== ASSIGNMENT ==
Each line of the records below that includes "FastAPI" adds one to the count; state the final count by itself.

== RECORDS TO PROCESS ==
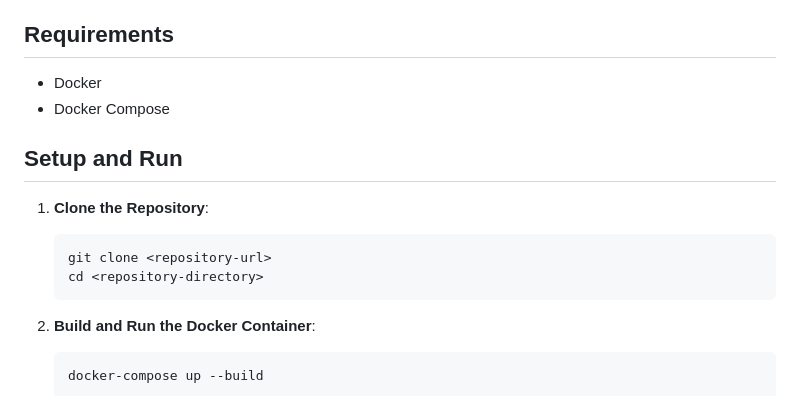
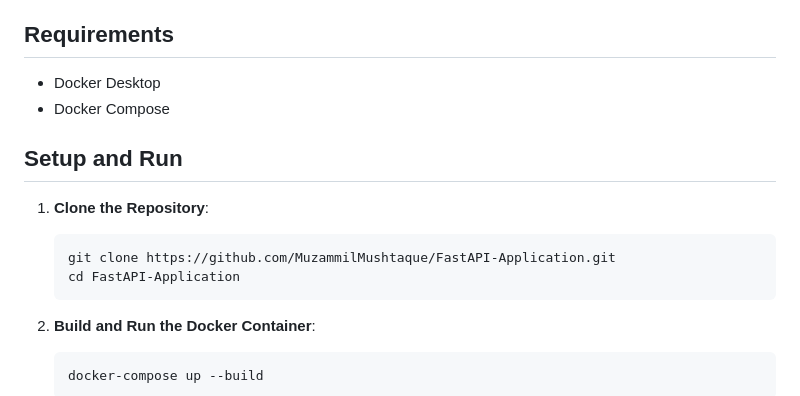
Before and after one commit to MuzammilMushtaque/FastAPI-Application, a Markdown page: README.md, the part around one of its changes. Drawn GitHub-style.

Commit message:
Procedure of Application

````diff
--- a/README.md
+++ b/README.md
@@ -35,15 +35,15 @@ This project demonstrates how to build a FastAPI application that uses a pre-tra
 
 ## Requirements
 
-- Docker
+- Docker Desktop
 - Docker Compose
 
 ## Setup and Run
 
 1. **Clone the Repository**:
     ```bash
-    git clone <repository-url>
-    cd <repository-directory>
+    git clone https://github.com/MuzammilMushtaque/FastAPI-Application.git
+    cd FastAPI-Application
     ```
 
 2. **Build and Run the Docker Container**:
````
Also changed, not shown: other parts of README.md (+8 -0 lines).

== OUTPUT OF THE TASK ==
4